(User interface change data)
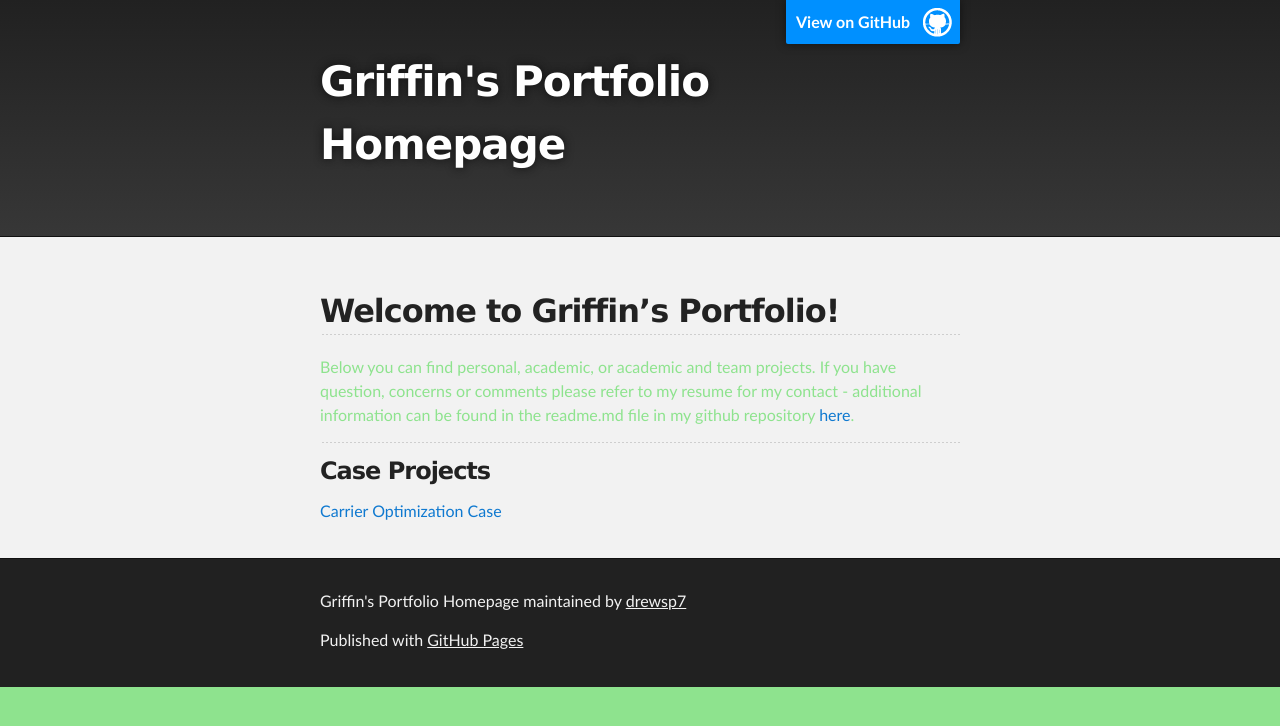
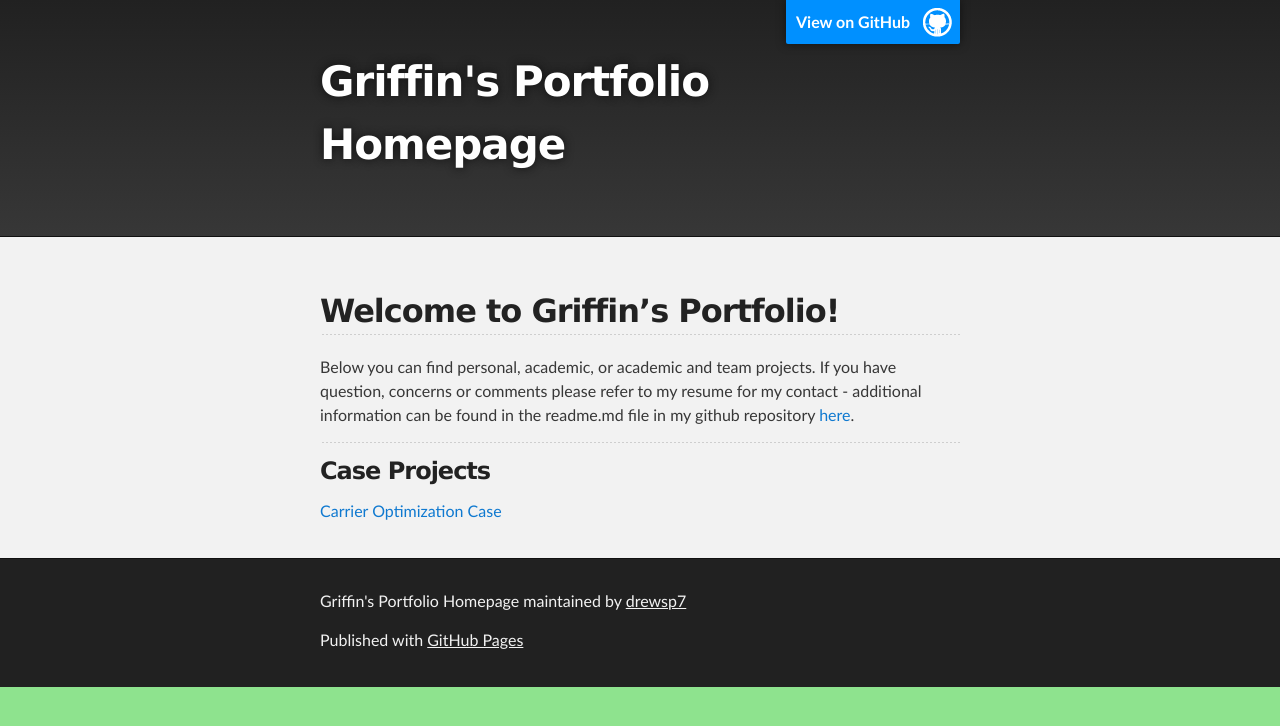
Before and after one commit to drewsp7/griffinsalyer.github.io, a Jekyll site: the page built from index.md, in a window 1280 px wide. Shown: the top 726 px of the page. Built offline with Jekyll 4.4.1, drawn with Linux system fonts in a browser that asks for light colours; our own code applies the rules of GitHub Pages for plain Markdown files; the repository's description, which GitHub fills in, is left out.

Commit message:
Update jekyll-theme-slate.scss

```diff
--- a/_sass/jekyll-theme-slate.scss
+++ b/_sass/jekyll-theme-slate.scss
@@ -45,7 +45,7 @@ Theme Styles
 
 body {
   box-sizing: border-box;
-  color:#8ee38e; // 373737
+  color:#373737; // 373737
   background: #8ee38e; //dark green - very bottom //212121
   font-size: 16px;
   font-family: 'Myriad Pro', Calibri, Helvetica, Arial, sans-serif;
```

■ **YOUR GOAL**
Repeat every entry above word for word, and include no pictures.

■ **SOLUTION TO THIS EXERCISE**
Before and after one commit to drewsp7/griffinsalyer.github.io, a Jekyll site: the page built from index.md, in a window 1280 px wide. Shown: the top 726 px of the page. Built offline with Jekyll 4.4.1, drawn with Linux system fonts in a browser that asks for light colours; our own code applies the rules of GitHub Pages for plain Markdown files; the repository's description, which GitHub fills in, is left out.

Commit message:
Update jekyll-theme-slate.scss

```diff
--- a/_sass/jekyll-theme-slate.scss
+++ b/_sass/jekyll-theme-slate.scss
@@ -45,7 +45,7 @@ Theme Styles
 
 body {
   box-sizing: border-box;
-  color:#8ee38e; // 373737
+  color:#373737; // 373737
   background: #8ee38e; //dark green - very bottom //212121
   font-size: 16px;
   font-family: 'Myriad Pro', Calibri, Helvetica, Arial, sans-serif;
```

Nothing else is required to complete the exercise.